[Opening Records shown section]

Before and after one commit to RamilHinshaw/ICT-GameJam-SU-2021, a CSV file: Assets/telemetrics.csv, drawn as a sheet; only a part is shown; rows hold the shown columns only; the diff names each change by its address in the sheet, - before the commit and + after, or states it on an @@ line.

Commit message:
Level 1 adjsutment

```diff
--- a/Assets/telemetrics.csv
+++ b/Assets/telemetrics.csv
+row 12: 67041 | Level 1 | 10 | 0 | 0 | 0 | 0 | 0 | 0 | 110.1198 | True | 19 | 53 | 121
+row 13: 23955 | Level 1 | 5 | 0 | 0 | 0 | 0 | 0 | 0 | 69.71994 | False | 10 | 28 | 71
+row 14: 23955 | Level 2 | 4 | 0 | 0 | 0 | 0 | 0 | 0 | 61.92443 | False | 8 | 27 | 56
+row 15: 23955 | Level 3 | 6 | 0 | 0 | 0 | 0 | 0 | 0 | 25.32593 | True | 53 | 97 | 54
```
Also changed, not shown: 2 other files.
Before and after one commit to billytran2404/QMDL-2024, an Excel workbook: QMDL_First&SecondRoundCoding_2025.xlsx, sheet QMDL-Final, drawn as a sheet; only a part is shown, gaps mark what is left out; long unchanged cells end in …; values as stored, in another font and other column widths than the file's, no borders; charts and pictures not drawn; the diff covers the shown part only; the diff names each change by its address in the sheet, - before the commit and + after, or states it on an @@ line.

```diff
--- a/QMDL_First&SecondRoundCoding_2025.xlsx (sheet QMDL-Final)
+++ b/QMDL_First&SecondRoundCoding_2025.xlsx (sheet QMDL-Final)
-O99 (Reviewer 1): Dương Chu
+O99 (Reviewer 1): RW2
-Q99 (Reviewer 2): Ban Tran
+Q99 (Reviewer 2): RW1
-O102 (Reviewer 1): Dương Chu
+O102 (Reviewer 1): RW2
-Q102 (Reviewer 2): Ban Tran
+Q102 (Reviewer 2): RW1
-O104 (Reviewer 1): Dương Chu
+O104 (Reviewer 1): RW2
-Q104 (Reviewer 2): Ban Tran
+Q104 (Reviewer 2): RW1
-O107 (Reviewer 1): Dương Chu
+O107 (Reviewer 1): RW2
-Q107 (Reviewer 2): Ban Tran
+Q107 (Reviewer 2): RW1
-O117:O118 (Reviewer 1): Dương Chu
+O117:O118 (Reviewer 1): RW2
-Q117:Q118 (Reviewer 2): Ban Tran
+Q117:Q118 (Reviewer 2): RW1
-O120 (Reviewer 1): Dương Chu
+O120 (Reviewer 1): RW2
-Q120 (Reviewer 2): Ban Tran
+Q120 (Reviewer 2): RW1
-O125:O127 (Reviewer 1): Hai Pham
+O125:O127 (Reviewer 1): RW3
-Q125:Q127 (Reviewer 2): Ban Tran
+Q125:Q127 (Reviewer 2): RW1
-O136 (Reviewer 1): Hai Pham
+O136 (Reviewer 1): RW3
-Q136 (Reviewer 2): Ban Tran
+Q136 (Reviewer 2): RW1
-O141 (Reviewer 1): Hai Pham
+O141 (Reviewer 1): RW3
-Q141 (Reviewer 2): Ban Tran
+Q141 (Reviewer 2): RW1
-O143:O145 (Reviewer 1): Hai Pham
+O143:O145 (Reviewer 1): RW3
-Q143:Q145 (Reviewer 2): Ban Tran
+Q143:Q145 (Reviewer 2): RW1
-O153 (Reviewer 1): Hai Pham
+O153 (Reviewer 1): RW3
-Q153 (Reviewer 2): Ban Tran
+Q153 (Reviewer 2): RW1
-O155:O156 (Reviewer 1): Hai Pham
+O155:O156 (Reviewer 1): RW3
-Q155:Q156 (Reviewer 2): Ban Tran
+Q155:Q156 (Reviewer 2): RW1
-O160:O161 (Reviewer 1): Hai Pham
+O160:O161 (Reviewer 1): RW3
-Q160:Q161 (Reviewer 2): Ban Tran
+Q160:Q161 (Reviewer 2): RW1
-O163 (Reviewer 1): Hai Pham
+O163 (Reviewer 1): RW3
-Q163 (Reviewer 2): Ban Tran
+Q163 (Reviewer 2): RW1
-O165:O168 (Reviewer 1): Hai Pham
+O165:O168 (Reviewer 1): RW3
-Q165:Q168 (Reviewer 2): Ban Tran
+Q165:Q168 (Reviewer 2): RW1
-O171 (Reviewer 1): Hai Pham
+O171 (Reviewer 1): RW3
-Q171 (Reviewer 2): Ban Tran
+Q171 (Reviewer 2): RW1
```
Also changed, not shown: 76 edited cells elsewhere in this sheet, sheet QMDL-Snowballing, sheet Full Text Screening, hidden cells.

[Closing Records shown section]

**The problem:** Only a number should come back: the count of lines above that include "Dương".

**Response area:** 6